One of the typical problems in engineering and scientific applications is as follows: we know the values x1,...,xn of some quantities, we are interested in the values of some other quantities y1,...,ym, and we know the relationships between xi, yj, and, maybe, some auxiliary physical quantities z1,...,zk. For example, we may know an algorithm to compute y2 from x_1, x3, and y1; we may also know an equation F(x1,x2,y1)=0 that relates these values, etc. The question is: can we compute the values of yj, and, if we can, how to do it?

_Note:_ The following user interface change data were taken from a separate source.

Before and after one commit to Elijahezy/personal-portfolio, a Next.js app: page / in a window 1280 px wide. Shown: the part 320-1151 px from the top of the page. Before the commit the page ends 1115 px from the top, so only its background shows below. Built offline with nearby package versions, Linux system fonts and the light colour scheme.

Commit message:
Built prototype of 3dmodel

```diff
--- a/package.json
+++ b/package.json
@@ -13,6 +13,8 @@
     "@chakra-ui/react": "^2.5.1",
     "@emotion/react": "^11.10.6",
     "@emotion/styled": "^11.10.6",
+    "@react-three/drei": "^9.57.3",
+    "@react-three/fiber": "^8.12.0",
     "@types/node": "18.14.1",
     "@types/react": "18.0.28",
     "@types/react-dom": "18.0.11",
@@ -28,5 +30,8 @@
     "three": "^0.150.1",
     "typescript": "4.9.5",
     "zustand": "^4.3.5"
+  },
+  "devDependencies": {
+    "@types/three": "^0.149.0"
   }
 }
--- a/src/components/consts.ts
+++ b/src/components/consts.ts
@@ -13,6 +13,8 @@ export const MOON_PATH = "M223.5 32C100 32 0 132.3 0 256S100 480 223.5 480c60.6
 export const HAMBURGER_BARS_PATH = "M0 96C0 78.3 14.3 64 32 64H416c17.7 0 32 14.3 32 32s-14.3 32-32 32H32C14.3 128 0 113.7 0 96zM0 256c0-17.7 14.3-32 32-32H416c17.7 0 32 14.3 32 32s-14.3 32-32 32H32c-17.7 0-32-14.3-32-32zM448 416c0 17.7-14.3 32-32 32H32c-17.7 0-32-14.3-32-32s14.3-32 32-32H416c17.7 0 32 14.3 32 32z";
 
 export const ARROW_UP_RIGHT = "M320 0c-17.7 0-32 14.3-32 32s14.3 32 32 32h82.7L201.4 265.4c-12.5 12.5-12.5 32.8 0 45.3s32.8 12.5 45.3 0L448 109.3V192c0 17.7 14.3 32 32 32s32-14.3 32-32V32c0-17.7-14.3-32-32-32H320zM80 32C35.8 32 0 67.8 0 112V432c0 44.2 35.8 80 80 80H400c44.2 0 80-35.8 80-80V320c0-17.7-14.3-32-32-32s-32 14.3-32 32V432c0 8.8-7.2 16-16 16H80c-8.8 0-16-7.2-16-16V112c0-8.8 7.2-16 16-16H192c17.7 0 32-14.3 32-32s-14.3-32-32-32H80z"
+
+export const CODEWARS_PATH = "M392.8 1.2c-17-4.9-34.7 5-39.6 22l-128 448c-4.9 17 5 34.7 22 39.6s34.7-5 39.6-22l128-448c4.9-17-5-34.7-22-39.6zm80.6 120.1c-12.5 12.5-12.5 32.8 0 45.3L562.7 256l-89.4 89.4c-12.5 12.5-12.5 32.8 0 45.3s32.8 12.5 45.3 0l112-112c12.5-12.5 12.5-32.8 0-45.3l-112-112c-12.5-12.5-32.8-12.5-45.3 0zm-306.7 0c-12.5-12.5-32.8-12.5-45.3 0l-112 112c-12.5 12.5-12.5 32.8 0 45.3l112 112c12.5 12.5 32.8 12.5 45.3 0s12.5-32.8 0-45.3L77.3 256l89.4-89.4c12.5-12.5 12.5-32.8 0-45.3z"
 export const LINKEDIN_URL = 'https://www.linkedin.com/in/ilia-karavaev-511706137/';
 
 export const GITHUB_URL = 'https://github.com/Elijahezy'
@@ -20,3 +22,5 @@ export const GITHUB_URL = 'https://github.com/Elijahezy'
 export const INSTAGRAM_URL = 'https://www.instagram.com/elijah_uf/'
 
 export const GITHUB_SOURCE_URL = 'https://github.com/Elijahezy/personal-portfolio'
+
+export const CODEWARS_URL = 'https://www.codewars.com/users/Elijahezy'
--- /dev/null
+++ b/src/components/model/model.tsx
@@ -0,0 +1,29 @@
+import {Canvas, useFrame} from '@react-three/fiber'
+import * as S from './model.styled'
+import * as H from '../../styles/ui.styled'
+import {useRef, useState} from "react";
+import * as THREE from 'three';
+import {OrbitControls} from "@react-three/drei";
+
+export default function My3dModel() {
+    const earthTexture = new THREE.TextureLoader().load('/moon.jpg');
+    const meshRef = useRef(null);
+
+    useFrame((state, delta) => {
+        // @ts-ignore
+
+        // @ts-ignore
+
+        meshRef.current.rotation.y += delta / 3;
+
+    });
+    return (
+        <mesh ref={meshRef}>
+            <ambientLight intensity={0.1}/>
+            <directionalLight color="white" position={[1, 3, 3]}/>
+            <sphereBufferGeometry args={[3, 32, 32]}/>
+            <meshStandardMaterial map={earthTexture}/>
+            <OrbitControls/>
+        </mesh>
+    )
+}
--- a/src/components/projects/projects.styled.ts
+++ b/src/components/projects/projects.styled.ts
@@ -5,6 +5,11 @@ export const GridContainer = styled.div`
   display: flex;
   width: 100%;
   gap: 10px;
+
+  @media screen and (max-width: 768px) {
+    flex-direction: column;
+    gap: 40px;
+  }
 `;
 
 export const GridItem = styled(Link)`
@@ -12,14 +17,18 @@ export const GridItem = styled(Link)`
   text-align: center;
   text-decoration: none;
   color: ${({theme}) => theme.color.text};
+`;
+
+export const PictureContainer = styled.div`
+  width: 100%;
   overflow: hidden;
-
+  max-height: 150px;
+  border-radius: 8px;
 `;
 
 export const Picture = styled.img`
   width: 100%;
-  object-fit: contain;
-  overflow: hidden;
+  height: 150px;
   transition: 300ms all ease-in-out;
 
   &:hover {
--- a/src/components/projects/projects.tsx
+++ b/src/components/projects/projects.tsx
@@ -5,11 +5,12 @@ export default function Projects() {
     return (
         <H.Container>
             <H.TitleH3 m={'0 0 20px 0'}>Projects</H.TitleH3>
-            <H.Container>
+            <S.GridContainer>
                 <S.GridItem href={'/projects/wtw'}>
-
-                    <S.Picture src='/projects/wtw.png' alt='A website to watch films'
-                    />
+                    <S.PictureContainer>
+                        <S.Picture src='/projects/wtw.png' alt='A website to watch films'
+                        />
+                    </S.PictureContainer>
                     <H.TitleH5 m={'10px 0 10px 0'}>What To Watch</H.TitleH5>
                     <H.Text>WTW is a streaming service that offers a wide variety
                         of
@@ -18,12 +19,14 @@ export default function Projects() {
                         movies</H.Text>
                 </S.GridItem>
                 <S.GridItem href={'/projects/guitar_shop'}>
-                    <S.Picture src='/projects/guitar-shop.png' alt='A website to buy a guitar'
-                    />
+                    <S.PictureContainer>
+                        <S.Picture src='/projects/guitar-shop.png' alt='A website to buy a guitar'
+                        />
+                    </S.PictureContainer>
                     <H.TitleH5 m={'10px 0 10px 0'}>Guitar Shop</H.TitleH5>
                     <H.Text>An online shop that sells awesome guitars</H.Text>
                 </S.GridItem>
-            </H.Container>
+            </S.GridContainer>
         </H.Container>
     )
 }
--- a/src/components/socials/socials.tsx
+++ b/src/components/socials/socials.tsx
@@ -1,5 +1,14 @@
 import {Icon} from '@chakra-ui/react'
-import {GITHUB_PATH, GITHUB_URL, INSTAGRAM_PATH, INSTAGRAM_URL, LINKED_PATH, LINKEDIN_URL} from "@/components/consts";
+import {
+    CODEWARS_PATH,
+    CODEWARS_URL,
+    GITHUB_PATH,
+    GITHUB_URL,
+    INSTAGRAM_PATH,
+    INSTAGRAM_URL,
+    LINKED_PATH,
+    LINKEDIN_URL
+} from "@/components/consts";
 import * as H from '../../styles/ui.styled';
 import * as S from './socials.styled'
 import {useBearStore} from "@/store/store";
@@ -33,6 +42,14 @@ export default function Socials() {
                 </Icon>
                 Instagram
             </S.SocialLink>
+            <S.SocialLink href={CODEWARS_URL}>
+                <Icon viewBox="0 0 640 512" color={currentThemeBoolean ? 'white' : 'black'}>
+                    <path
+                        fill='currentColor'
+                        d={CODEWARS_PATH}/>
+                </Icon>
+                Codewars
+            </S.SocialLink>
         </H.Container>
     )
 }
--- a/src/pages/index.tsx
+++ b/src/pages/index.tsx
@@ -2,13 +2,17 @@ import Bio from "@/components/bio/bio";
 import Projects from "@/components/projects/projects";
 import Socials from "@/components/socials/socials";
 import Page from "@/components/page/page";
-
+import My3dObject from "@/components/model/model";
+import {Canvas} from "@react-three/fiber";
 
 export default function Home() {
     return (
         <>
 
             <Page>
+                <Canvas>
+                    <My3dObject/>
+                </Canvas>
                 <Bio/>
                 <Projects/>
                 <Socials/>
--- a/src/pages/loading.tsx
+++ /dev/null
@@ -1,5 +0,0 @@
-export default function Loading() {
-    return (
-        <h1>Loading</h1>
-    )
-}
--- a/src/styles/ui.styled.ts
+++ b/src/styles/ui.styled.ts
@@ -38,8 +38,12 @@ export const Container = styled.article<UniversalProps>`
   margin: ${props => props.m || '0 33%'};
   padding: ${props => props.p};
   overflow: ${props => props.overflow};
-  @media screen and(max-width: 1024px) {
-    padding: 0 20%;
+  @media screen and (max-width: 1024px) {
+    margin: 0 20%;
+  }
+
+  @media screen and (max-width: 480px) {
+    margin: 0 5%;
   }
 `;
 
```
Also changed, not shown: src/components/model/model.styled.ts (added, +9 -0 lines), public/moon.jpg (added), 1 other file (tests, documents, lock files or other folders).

At first glance, this is a problem of numerical mathematics, and, indeed, there exist numerical methods to solve it. These methods use the equations from the very beginning; these equations can be very complicated and therefore, processing them can be very time-consuming. E. Tyugu proposed a two-stage ("lazy computations") approach to solving these problems, and implemented it in a system PRIZ. First, we consider only which quantities are computable from which. Based on this information only (and not using the specific algorithms or relationships of the type F(x1,x2,y1)=0) we find out, whether it is possible to compute yj, and, if it is possible, what steps should we follow. For example, in the above example we first compute y1 from x1 and x2 by solving the equation F(x1,x2,y1)=0, and then use the resulting value y1 and the known value x3 to compute y2. On the second step we actually perform these computations.
G. Mints showed that the problems of PRIZ's first step can be reformulated in logical terms. He also showed that using the related logical algorithms instead of the original PRIZ's ones can improve the system. However, there are cases when this approach does not work: for example, when we have two equations with two unknowns. No known logic is applicable to this case.
We propose a new logic (motivated by fuzzy logic) that is specially tailored for these problems, show its decidability, analyze its properties, and propose a special resolution rule for it. This new logic allows us to use a two-stage ("lazy computations") approach in the most general case.
The usefulness of a non-classical (fuzzy-type) logic in program design shows that its non-classical features are extremely important not only in the soft area of representing human reasoning, but also in the hard parts of computer science.